* The task *
Write out the data below exactly, beginning with the first line and ending once the line that has "headings even when" is written.

[[ The records open ]]

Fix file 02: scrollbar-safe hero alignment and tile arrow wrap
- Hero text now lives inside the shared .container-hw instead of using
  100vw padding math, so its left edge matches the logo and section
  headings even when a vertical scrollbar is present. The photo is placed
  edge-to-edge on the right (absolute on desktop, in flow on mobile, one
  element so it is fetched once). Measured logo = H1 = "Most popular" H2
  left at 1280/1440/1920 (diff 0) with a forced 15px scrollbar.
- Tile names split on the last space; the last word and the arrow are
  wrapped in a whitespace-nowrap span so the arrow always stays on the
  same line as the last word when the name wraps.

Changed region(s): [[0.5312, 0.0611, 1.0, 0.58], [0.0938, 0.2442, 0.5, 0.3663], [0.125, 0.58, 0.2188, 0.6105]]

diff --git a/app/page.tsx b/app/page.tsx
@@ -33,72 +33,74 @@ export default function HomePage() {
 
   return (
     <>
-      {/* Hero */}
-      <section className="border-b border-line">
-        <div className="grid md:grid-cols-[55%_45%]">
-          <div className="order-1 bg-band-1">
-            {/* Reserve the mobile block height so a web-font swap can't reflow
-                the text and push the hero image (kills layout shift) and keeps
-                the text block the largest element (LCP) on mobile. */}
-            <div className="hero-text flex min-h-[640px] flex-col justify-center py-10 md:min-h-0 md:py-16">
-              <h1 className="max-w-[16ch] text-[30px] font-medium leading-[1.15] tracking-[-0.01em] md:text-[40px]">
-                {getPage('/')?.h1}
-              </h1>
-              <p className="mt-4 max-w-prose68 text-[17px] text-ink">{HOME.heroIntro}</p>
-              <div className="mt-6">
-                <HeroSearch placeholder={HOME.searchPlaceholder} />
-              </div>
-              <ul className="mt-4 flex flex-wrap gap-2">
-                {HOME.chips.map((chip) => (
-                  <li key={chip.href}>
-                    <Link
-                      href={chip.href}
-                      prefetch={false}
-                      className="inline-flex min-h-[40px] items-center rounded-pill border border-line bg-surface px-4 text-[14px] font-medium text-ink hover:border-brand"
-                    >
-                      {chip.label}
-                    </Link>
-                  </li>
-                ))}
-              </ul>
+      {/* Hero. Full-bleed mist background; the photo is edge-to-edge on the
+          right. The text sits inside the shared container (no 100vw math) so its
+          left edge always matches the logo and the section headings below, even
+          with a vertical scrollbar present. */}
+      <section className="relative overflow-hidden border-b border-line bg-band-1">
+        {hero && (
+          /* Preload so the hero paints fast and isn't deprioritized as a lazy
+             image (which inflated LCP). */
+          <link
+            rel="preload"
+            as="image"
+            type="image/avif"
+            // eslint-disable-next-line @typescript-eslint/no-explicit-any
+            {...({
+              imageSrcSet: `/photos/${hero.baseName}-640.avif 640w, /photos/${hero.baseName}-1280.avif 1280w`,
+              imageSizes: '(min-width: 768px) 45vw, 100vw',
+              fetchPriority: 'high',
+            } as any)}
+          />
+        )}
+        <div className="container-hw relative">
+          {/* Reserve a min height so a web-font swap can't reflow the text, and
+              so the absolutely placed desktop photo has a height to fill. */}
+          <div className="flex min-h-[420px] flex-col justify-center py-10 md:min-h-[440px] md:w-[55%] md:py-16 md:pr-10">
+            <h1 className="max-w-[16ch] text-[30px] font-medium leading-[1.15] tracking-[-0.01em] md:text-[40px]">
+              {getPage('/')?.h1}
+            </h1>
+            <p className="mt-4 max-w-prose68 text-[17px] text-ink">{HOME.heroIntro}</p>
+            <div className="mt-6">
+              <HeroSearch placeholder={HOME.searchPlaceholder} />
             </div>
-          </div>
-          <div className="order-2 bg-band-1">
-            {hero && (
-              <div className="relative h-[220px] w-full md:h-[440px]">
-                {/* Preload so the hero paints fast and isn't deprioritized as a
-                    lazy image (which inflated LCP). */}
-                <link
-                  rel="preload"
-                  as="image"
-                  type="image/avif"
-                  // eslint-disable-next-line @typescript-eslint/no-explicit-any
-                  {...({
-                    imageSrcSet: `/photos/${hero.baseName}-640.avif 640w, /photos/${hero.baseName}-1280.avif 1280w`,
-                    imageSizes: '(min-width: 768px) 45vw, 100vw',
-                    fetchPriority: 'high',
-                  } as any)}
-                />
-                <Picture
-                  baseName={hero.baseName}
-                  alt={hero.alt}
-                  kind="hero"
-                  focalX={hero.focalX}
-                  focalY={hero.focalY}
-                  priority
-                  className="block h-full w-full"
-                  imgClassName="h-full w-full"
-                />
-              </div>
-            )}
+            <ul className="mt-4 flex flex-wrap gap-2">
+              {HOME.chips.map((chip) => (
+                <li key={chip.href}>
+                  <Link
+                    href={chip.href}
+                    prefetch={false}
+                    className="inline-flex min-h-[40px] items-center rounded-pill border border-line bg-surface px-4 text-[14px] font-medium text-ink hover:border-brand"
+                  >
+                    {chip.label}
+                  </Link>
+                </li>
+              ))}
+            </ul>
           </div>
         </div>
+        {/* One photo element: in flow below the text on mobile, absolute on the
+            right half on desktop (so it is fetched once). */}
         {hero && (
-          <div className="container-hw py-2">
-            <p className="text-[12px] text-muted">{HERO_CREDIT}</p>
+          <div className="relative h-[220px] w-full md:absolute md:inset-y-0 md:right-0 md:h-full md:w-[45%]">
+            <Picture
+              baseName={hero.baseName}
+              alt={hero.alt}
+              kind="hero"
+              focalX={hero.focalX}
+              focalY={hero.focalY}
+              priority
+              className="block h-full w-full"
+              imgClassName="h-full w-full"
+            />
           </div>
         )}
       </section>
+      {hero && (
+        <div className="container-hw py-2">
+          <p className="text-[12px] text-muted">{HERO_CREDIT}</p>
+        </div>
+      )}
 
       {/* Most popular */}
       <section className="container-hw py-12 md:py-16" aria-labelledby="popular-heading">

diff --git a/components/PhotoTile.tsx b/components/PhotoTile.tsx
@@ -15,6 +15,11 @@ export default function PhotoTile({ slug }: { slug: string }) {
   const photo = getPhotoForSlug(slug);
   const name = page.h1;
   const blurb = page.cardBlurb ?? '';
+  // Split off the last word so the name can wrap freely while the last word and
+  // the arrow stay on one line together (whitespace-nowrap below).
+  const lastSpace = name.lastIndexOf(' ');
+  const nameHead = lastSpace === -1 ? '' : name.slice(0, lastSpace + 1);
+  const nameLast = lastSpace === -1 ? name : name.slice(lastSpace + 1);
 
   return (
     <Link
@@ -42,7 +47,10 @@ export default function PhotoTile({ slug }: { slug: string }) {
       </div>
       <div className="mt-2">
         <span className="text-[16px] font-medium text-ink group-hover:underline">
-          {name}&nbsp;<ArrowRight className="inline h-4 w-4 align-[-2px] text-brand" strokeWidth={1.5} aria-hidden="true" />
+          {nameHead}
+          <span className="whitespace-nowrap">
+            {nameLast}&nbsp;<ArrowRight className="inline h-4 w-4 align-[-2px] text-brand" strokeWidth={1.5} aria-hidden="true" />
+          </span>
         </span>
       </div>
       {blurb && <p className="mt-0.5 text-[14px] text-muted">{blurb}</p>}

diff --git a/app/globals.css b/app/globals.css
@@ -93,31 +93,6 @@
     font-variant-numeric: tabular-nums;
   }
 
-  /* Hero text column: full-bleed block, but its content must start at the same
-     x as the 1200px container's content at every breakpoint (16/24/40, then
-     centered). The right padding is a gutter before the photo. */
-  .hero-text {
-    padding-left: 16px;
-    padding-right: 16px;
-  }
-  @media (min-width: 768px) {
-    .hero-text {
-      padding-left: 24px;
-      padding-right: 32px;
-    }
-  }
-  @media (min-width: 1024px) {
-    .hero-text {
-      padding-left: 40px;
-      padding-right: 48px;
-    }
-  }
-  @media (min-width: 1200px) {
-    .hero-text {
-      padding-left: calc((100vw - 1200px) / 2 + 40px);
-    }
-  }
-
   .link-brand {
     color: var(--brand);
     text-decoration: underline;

[[ The records closed ]]

* Response to the task *
Fix file 02: scrollbar-safe hero alignment and tile arrow wrap
- Hero text now lives inside the shared .container-hw instead of using
  100vw padding math, so its left edge matches the logo and section
  headings even when a vertical scrollbar is present. The photo is placed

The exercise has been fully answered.